WHAT YOU WILL DO: Find the word "images" in the data below and copy each line that holds it.
-*-
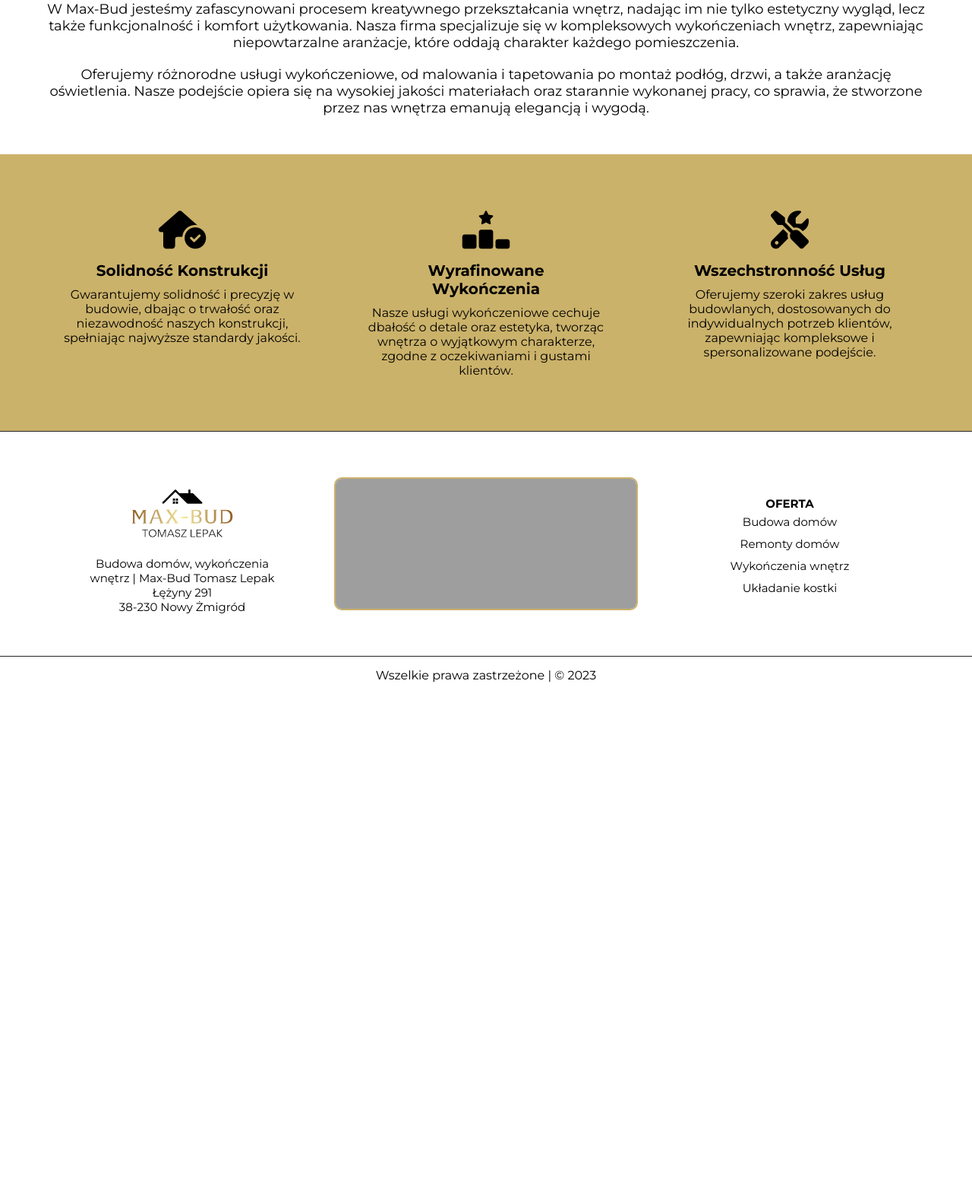
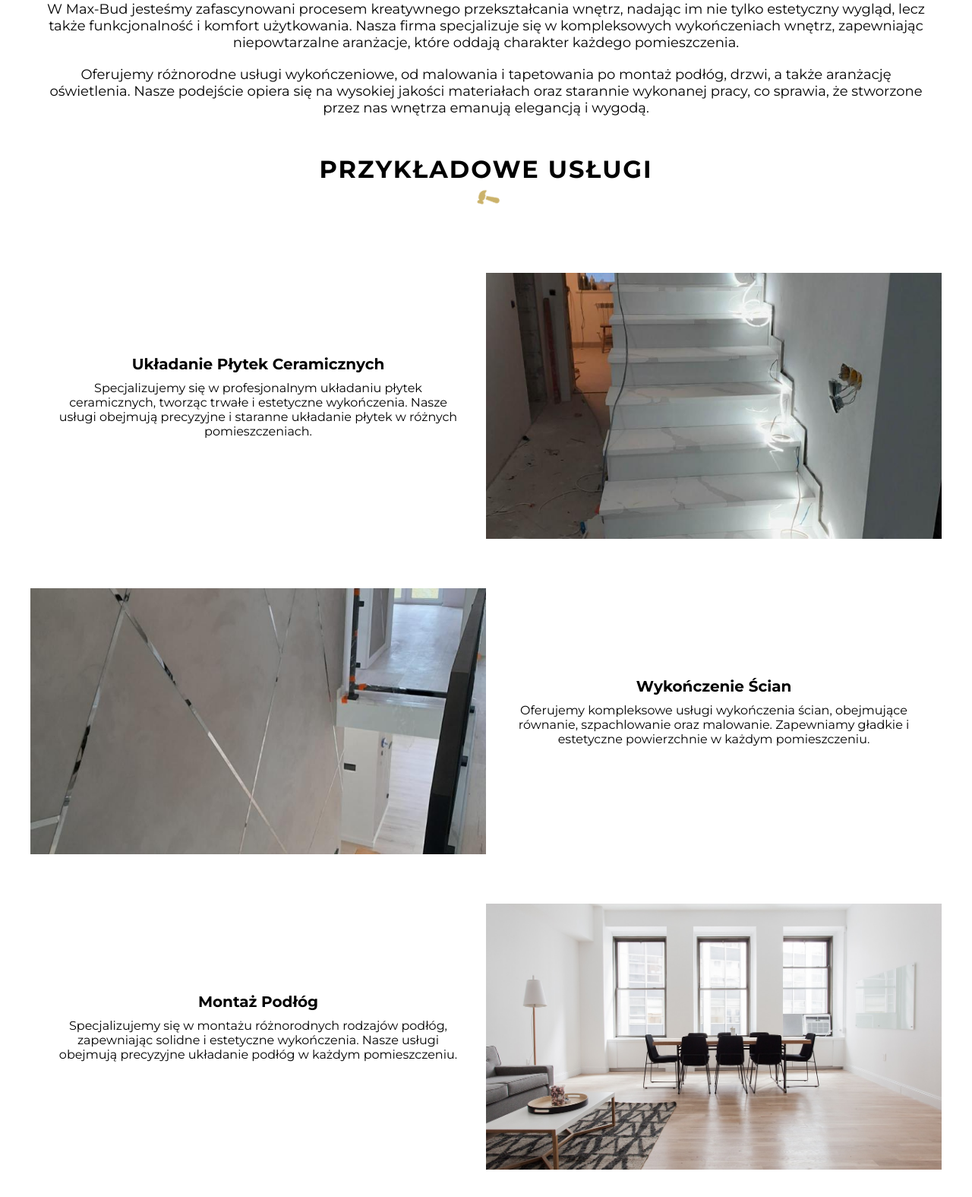
Before and after one commit to przemyslawmusial/przemyslawmusial.github.io, a PHP site: page /wykonczenie-wnetrz.html in a window 1280 px wide. Shown: the part 345-1920 px from the top of the page at 76% size. Before the commit the page ends 1243 px from the top, so only its background shows below. Run offline with PHP 8.4, Linux system fonts and the light colour scheme; a map, chart or similar area stays blank; some libraries are stand-ins or nearby versions; grey boxes are pictures that could not be loaded.

Commit message:
aktualizacja v88

```diff
--- a/budowa-domow.html
+++ b/budowa-domow.html
@@ -7,6 +7,7 @@
     <title>Budowa Domów - Usługi Budowlane Max-Bud | Jasło, Krosno, Podkarpacie</title>
     <meta name="description"
         content="Max-Bud - Twoja solidna firma budowlana w województwie podkarpackim. Specjalizujemy się w kompleksowej budowie domów, zapewniając solidne konstrukcje, które spełnią Twoje oczekiwania. Dzięki naszemu doświadczeniu i profesjonalizmowi tworzymy miejsca, które stają się Twoim wymarzonym domem.">
+    <link rel="icon" href="/images/logo-czarne.ico">
     <link rel="preconnect" href="https://fonts.googleapis.com">
     <link rel="preconnect" href="https://fonts.gstatic.com" crossorigin>
     <link href="https://fonts.googleapis.com/css2?family=Montserrat:wght@400;700&display=swap" rel="stylesheet">
--- a/css/main.css
+++ b/css/main.css
@@ -380,7 +380,7 @@ nav .burger {
 	background-color: #333;
 }
 
-.contact .form-info h3 {
+.contact .form-info h3{
 	margin-bottom: 30px;
 	letter-spacing: 1.5px;
 	text-transform: uppercase;
@@ -408,6 +408,8 @@ nav .burger {
 	text-align: center;
 	color: white;
 }
+
+
 
 .contact .contact-form {
 	margin-top: 20px;
@@ -475,6 +477,7 @@ footer .footer-underline {
 	width: 100%;
 	background-color: rgb(36, 36, 36);
 }
+
 
 footer .map iframe {
 	border-top: 2px solid #cbb26a;
@@ -686,7 +689,7 @@ footer li {
 	margin: auto;
 }
 
-.content .image {
+ .content .image {
 	width: 100%;
 	margin: auto;
 	height: 250px;
@@ -769,7 +772,7 @@ footer li {
 
 /* remonty domów */
 
-.offer-subpage {
+.offer-subpage{
 	padding-bottom: 40px;
 }
 
@@ -781,9 +784,10 @@ footer li {
 }
 
 .subpage-offer-card img {
+	object-fit: cover;
 	margin: 15px 0 0;
 	width: 100%;
-	height: 350px;
+	height: 250px;
 }
 
 .subpage-offer-card .description {
@@ -794,15 +798,16 @@ footer li {
 	font-size: 20px;
 }
 
-@media (min-width: 576px) {
-	.offer-group {
+@media (min-width: 576px){
+	.offer-group{
 		display: grid;
 		grid-template-columns: repeat(2, 1fr);
 	}
 }
 
 @media (min-width: 768px) {
-	.about-us .content-container p {
+
+	.about-us .content-container p{
 		font-size: 18px;
 	}
 
@@ -851,7 +856,7 @@ footer li {
 		order: 3;
 	}
 
-	.content .image {
+	.content .image{
 		width: 90%;
 		height: 400px;
 	}
@@ -860,12 +865,12 @@ footer li {
 		font-size: 28px;
 	}
 
-	.contact .form-info h3 {
+	.contact .form-info h3{
 		margin: 10px 0 40px 20px;
 		padding-left: 7px;
 	}
 
-	footer .map iframe {
+	footer .map iframe{
 		border-radius: 10px;
 		border: 2px solid #cbb26a;
 	}
@@ -874,7 +879,7 @@ footer li {
 		height: 100%;
 	}
 
-	.contact .form-info .first {
+	.contact .form-info .first{
 		margin: 0px;
 		margin-top: 10px;
 		margin-bottom: 40px;
@@ -890,6 +895,7 @@ footer li {
 	}
 
 	.subpage-offer-card img {
+		height: 350px;
 		width: 50%;
 	}
 
@@ -963,7 +969,7 @@ footer li {
 		font-size: 36px;
 	}
 
-	.content .image {
+	.content .image{
 		width: 75%;
 		height: 350px;
 	}
@@ -972,7 +978,7 @@ footer li {
 		width: 75%;
 	}
 
-	.last-row {
+	.last-row{
 		padding-bottom: 100px;
 	}
 
@@ -991,13 +997,13 @@ footer li {
 		padding: 50px 30px;
 	}
 
-	.step-icon {
+	.step-icon{
 		left: -1400%;
 		width: 60px;
 		height: 60px;
 	}
 
-	.step-icon .fa-solid {
+	.step-icon .fa-solid{
 		font-size: 22px;
 	}
 
@@ -1005,7 +1011,7 @@ footer li {
 		font-size: 32px;
 	}
 
-	.gallery img {
+	.gallery img{
 		width: 350px;
 	}
 
@@ -1013,13 +1019,13 @@ footer li {
 		transform: scale(1.05);
 	}
 
-	.offer-card:nth-child(4) {
+	.offer-card:nth-child(4){
 		margin-top: 50px;
 		grid-column-start: 2;
 		grid-column-end: 2;
 	}
 
-	.offer-group {
+	.offer-group{
 		display: grid;
 		grid-template-columns: repeat(3, 1fr);
 	}
--- a/index.html
+++ b/index.html
@@ -8,6 +8,7 @@
     <title>Usługi Budowlane Max-Bud | Budowa Domów, Remonty, Układanie Kostki - Jasło, Krosno, Podkarpacie</title>
     <meta name="description"
         content="Max-Bud - Twoja solidna firma budowlana w województwie podkarpackim. Oferujemy kompleksowe usługi budowlane, w tym budowę domów, remonty wnętrz oraz profesjonalne układanie kostki. Dzięki naszemu profesjonalizmowi i pasji tworzymy solidne konstrukcje oraz piękne przestrzenie, spełniające oczekiwania nawet najbardziej wymagających klientów.">
+    <link rel="icon" href="/images/logo-czarne.ico">
     <link rel="preconnect" href="https://fonts.googleapis.com">
     <link rel="preconnect" href="https://fonts.gstatic.com" crossorigin>
     <link href="https://fonts.googleapis.com/css2?family=Montserrat:wght@400;700&display=swap" rel="stylesheet">
--- a/realizacje.html
+++ b/realizacje.html
@@ -7,6 +7,7 @@
     <title>Realizacje - Usługi Budowlane Max-Bud | Jasło, Krosno, Podkarpacie</title>
     <meta name="description"
         content="Zobacz nasze zrealizowane projekty budowlane. Max-Bud to solidna firma budowlana w województwie podkarpackim, która z pasją i zaangażowaniem tworzy piękne oraz solidne konstrukcje. Zapoznaj się z naszymi dotychczasowymi realizacjami, które mogą być inspiracją dla Twojego przyszłego projektu budowlanego.">
+    <link rel="icon" href="/images/logo-czarne.ico">
     <link rel="preconnect" href="https://fonts.googleapis.com">
     <link rel="preconnect" href="https://fonts.gstatic.com" crossorigin>
     <link href="https://fonts.googleapis.com/css2?family=Montserrat:wght@400;700&display=swap" rel="stylesheet">
--- a/remonty-domow.html
+++ b/remonty-domow.html
@@ -122,11 +122,7 @@
                 <img src="./images/zakonczenie-budowy.jpg" alt="">
             </div>
 
-            <div>
-                <p
-                    style="text-align: center; font-size: 18px; margin: 35px 0 15px; font-weight: bold; text-transform: uppercase;">
-                    i wiele innych...</p>
-            </div>
+            <div><p style="text-align: center; font-size: 18px; margin: 35px 0 15px; font-weight: bold; text-transform: uppercase;">i wiele innych...</p></div>
         </section>
 
         <section class="advantages advantages-subpage">
--- a/wykonczenie-wnetrz.html
+++ b/wykonczenie-wnetrz.html
@@ -7,6 +7,7 @@
     <title>Wykończenie wnętrz - Usługi Budowlane Max-Bud | Jasło, Krosno, Podkarpacie</title>
     <meta name="description"
         content="Profesjonalne usługi wykończenia wnętrz od Max-Bud w województwie podkarpackim. Oferujemy kompleksowe remonty wnętrz, tworząc estetyczne oraz funkcjonalne pomieszczenia. Dzięki naszemu doświadczeniu i staranności tworzymy wnętrza dopasowane do potrzeb i gustów naszych klientów.">
+    <link rel="icon" href="/images/logo-czarne.ico">
     <link rel="preconnect" href="https://fonts.googleapis.com">
     <link rel="preconnect" href="https://fonts.gstatic.com" crossorigin>
     <link href="https://fonts.googleapis.com/css2?family=Montserrat:wght@400;700&display=swap" rel="stylesheet">
@@ -64,6 +65,60 @@
                     także aranżację oświetlenia. Nasze podejście opiera się na wysokiej jakości materiałach oraz
                     starannie wykonanej pracy, co sprawia, że stworzone przez nas wnętrza emanują elegancją i wygodą.
                 </p>
+            </div>
+        </section>
+
+        <section class="offer-subpage">
+            <div class="section-title">
+                <h2>przykładowe usługi</h2>
+                <p><i class="fa-solid fa-hammer underline"></i></p>
+            </div>
+            <div class="subpage-offer-card subpage-offer-card-left wrapper">
+                <div class="subpage-offer-card-description">
+                    <h3>Układanie Płytek Ceramicznych</h3>
+                    <div class="description">
+                        <p>Specjalizujemy się w profesjonalnym układaniu płytek ceramicznych, tworząc trwałe i
+                            estetyczne wykończenia. Nasze usługi obejmują precyzyjne i staranne układanie płytek w
+                            różnych pomieszczeniach.</p>
+                    </div>
+                </div>
+                <img src="./images/ukladanie-plytek.jpg" alt="">
+            </div>
+            <div class="subpage-offer-card subpage-offer-card-right wrapper">
+                <div class="subpage-offer-card-description">
+                    <h3>Wykończenie Ścian</h3>
+                    <div class="description">
+                        <p>Oferujemy kompleksowe usługi wykończenia ścian, obejmujące równanie, szpachlowanie oraz
+                            malowanie. Zapewniamy gładkie i estetyczne powierzchnie w każdym pomieszczeniu.</p>
+                    </div>
+                </div>
+                <img src="./images/wykonczenie-scian.jpg" alt="">
+            </div>
+            <div class="subpage-offer-card subpage-offer-card-left wrapper">
+                <div class="subpage-offer-card-description">
+                    <h3>Montaż Podłóg</h3>
+                    <div class="description">
+                        <p>Specjalizujemy się w montażu różnorodnych rodzajów podłóg, zapewniając solidne i estetyczne
+                            wykończenia. Nasze usługi obejmują precyzyjne układanie podłóg w każdym pomieszczeniu.</p>
+                    </div>
+                </div>
+                <img src="./images/montaz-podlogi.jpg" alt="">
+            </div>
+            <div class="subpage-offer-card subpage-offer-card-right wrapper">
+                <div class="subpage-offer-card-description">
+                    <h3>Instalacja Oświetlenia</h3>
+                    <div class="description">
+                        <p>Oferujemy usługi instalacji różnego rodzaju oświetlenia, dostosowanego do indywidualnych
+                            potrzeb klientów. Nasze projekty zapewniają efektywność energetyczną i estetykę wnętrza.</p>
+                    </div>
+                </div>
+                <img src="./images/oswietlenie.jpg" alt="">
+            </div>
+
+            <div>
+                <p
+                    style="text-align: center; font-size: 18px; margin: 35px 0 15px; font-weight: bold; text-transform: uppercase;">
+                    i wiele innych...</p>
             </div>
         </section>
 
```
Also changed, not shown: ukladanie-kostki.html (+35 -1 lines), images/kostka-podjazd.jpg (added), images/kostka-sciezki.jpg (added), images/logo-czarne.ico (added), images/montaz-podlogi.jpg (added), images/oswietlenie.jpg (added), images/ukladanie-plytek.jpg (added), images/wykonczenie-scian.jpg (added).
-*-
ANSWER SECTION:
+    <link rel="icon" href="/images/logo-czarne.ico">
+    <link rel="icon" href="/images/logo-czarne.ico">
+    <link rel="icon" href="/images/logo-czarne.ico">
                 <img src="./images/zakonczenie-budowy.jpg" alt="">
+    <link rel="icon" href="/images/logo-czarne.ico">
+                <img src="./images/ukladanie-plytek.jpg" alt="">
+                <img src="./images/wykonczenie-scian.jpg" alt="">
+                <img src="./images/montaz-podlogi.jpg" alt="">
+                <img src="./images/oswietlenie.jpg" alt="">
Also changed, not shown: ukladanie-kostki.html (+35 -1 lines), images/kostka-podjazd.jpg (added), images/kostka-sciezki.jpg (added), images/logo-czarne.ico (added), images/montaz-podlogi.jpg (added), images/oswietlenie.jpg (added), images/ukladanie-plytek.jpg (added), images/wykonczenie-scian.jpg (added).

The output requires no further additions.